Ceremony’s latest album has been available as a full stream for a few days now, and the Internet is suitably impressed. Hardcore, punk, and metal have all had to do extra duty in recent years, picking up the slack for what is missing in good rock music. Younger bands such as Doomriders, Black Breath, and Baptists have propped up the heavier end of the pole with driving, 4/4, 3-minute-thirty-second doses of rock, while veterans such as the once-hardcore straight-edgers who made up California’s Ceremony are now producing something that sounds more like the bands you would have found on their current label, Matador, in the late nineties and early oughts: post-punk, post-hardcore… something that sounds a lot like good rock music, anyway.
I’m not suggesting that we’ve arrived at some sort of genre-free nirvana where good music is like just good music, man, but I am saying that excellent albums like Zoo demonstrate a laudable movement in song-based, guitar driven music: grown-ups making cross-genre music that can most easily be called rock, as it contains too many damn sub-genres for anyone but the most pompous music reviewer to list or care about. [I’m only the third-most pompous music reviewer; I occasionally use semi-colons, but I can’t bring
myself to give a shit about Jandek, so I’ll never make the top spot.
I’m not sure if the guys in Ceremony still steer clear of drinks, casual sex, and steak, but they have cast aside a lot of the fast, aggressive, and confrontational approach that is most commonly related to straight-edge hardcore. Songs on Zoo such as “Hotel” aren’t exactly gentle and introspective, but there are melodic and slow-building tunes all over this record. Dynamics can be punk too.
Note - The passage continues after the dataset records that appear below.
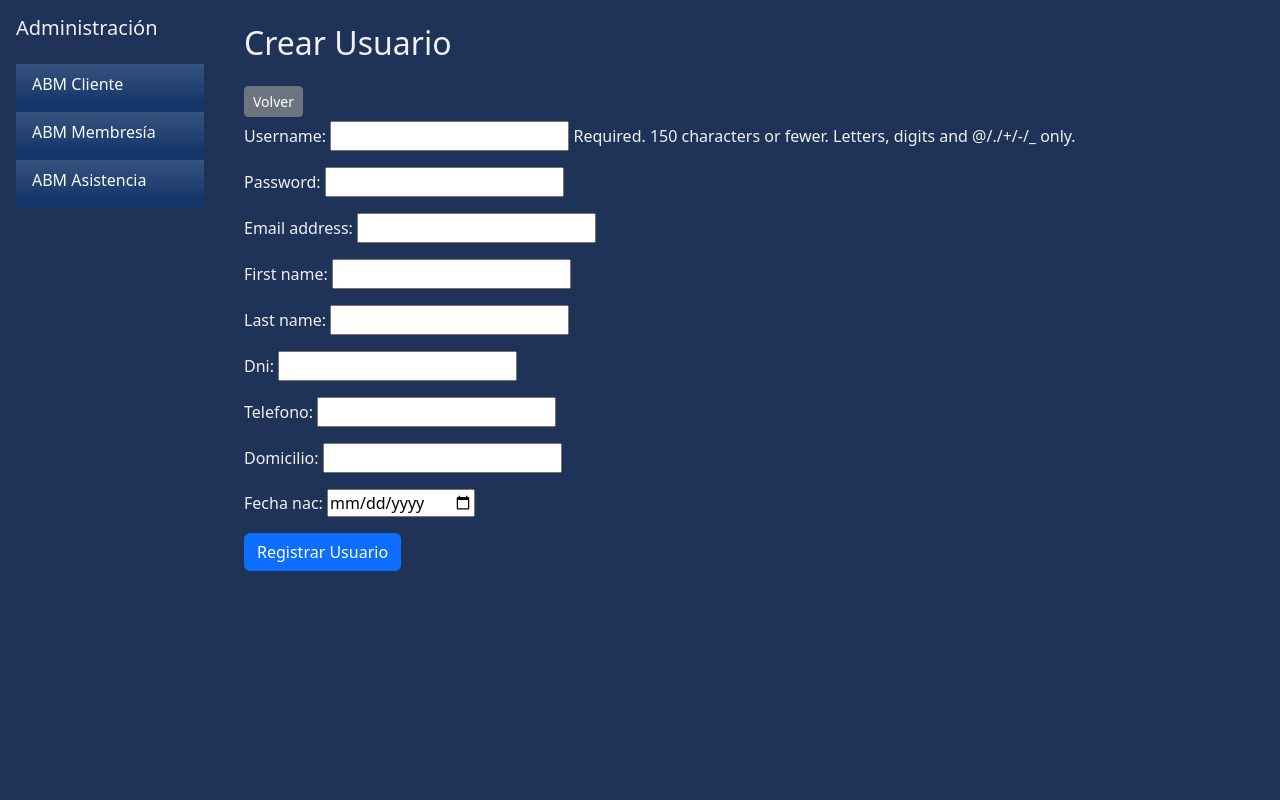
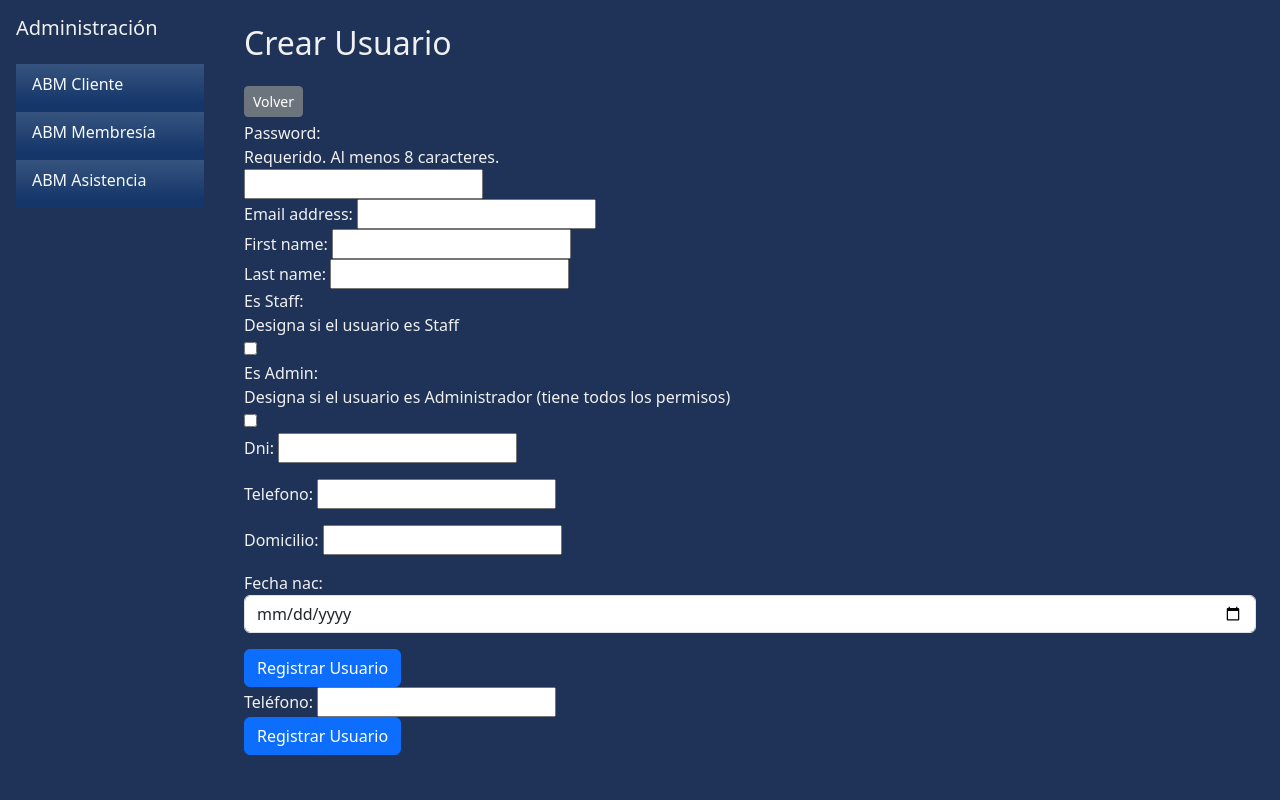
Before and after one commit to brandonico/GimAdmin, a Django app: page /abm/crearUsuario/ in a window 1280 px wide. Shown: the part 56-856 px from the top of the page. Run offline with Django 5.2, Linux system fonts and the light colour scheme; a user stored in the database is signed in; some libraries are stand-ins or nearby versions.

Commit message:
cambios a registro y login con email

```diff
--- a/apps/abm/forms.py
+++ b/apps/abm/forms.py
@@ -5,9 +5,13 @@ from django.contrib.auth.models import User
 class userForm (forms.ModelForm):
     class Meta:
         model = User
-        fields = ['username', 'password', 'email', 'first_name', 'last_name']
+        fields = ['password', 'email', 'first_name', 'last_name']
         widgets = {
             'password': forms.PasswordInput(),
+        }
+        help_texts = {
+            'username': 'Requerido. 150 caracteres o menos. Letras, dígitos y @/./+/-/_ solamente.',
+            'password': 'Requerido. Al menos 8 caracteres.'
         }
 
 class userTipoForm (forms.ModelForm):
@@ -18,13 +22,21 @@ class userTipoForm (forms.ModelForm):
             'is_staff': forms.CheckboxInput(),
             'is_superuser': forms.CheckboxInput(),
         }
+        help_texts = {
+            'is_staff': 'Designa si el usuario es Staff',
+            'is_superuser': 'Designa si el usuario es Administrador (tiene todos los permisos)'
+        }
+        labels = {
+            'is_staff': 'Es Staff',
+            'is_superuser': 'Es Admin'
+        }
 
 class usuarioForm (forms.ModelForm):
     class Meta:
         model = userProfile
         fields = ['dni', 'telefono', 'domicilio', 'fecha_nac']
         widgets = {
-            'fecha_nac': forms.DateInput(attrs={'type': 'date'})
+            'fecha_nac': forms.DateInput(attrs={'class': 'form-control', 'type': 'date'}),
         }
 
 class clienteForm (forms.ModelForm):
--- a/apps/abm/templates/crearUsuario.html
+++ b/apps/abm/templates/crearUsuario.html
@@ -25,15 +25,23 @@
         </a>
         <form method="post">
             {% csrf_token %}
-            {{ userForm.as_p }}
+            {{ userForm }}
             {% if user.is_superuser %}
-            {{ userTipoForm.as_p }}
+                {{ userTipoForm }}
             {% endif %}
             {{ usuarioForm.as_p }}
             <button type="submit" class="btn btn-primary">Registrar Usuario</button>
         </form>
+        <form>
+            {% csrf_token %}
+            <div class="model-form">
+            <label for="id_telefono">Teléfono:</label>
+            {{ usuarioForm.telefono }}
+            </div>
+            <button type="submit" class="btn btn-primary">Registrar Usuario</button>
+
+        </form>
      </div>
+</div>
 
-
-
-{%endblock %}
+{% endblock %}
--- a/apps/abm/urls.py
+++ b/apps/abm/urls.py
@@ -8,7 +8,10 @@ urlpatterns = [
     path('eliminarUsuario/<int:id>/', views.eliminarUsuario, name='eliminarUsuario'),
 
     path('cliente/', views.clienteAbm, name='clienteAbm'),
+
     path('membresia/', views.membresiaAbm, name='membresiaAbm'),
+
     path('asistencia/', views.asistenciaAbm, name='asistenciaAbm')
 
+
 ]
--- a/apps/abm/views.py
+++ b/apps/abm/views.py
@@ -26,7 +26,7 @@ def crearUsuario(request):
                 isAdmin = False
                 isStaff = False
             u = User.objects.create_user(
-                username = user_Form.cleaned_data['username'],
+                username = user_Form.cleaned_data['email'],
                 password = user_Form.cleaned_data['password'],
                 email = user_Form.cleaned_data['email'],
                 first_name = user_Form.cleaned_data['first_name'],
@@ -47,11 +47,13 @@ def crearUsuario(request):
     else:
         user_Form = userForm()
         usuario_Form = usuarioForm()
+        userTipo_Form = userTipoForm()
 
     contexto = {
         'user' : request.user,
         'usuarioForm': usuario_Form,
-        'userForm': user_Form
+        'userForm': user_Form,
+        'userTipoForm': userTipo_Form
     }
     return render(request, 'crearUsuario.html', contexto)
 
--- a/apps/core/templates/login.html
+++ b/apps/core/templates/login.html
@@ -65,8 +65,8 @@
         {% csrf_token %}
         <br>
         <div class="mb-3">
-            <label for="dni" class="form-label text-start">DNI</label>
-            <input type="text" id="dni" name="username" class="form-control" pattern="^\d{7,11}$" autofocus required title="Ingrese un dni valido" placeholder="12345678">
+            <label for="email" class="form-label text-start">email</label>
+            <input type="text" id="email" name="username" class="form-control" autofocus required title="Ingrese un Email valido" placeholder="email@ejemplo.com">
         </div>
         <br>
         <div class="mb-3">
```
Also changed, not shown: static/images/images.jpeg (deleted).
There’s lyrical diversity [and audibility] here, too: album closer “Video,” in particular, is built around an abstract narrative that haunts in a way that hardcore usually doesn’t. I’d venture to say that Ross Farrar’s approach is poetic, a word that seems out of step with the way he can create circle-pit frenzy with a few well-screamed lines—but that sort of juxtaposition is possible in rock.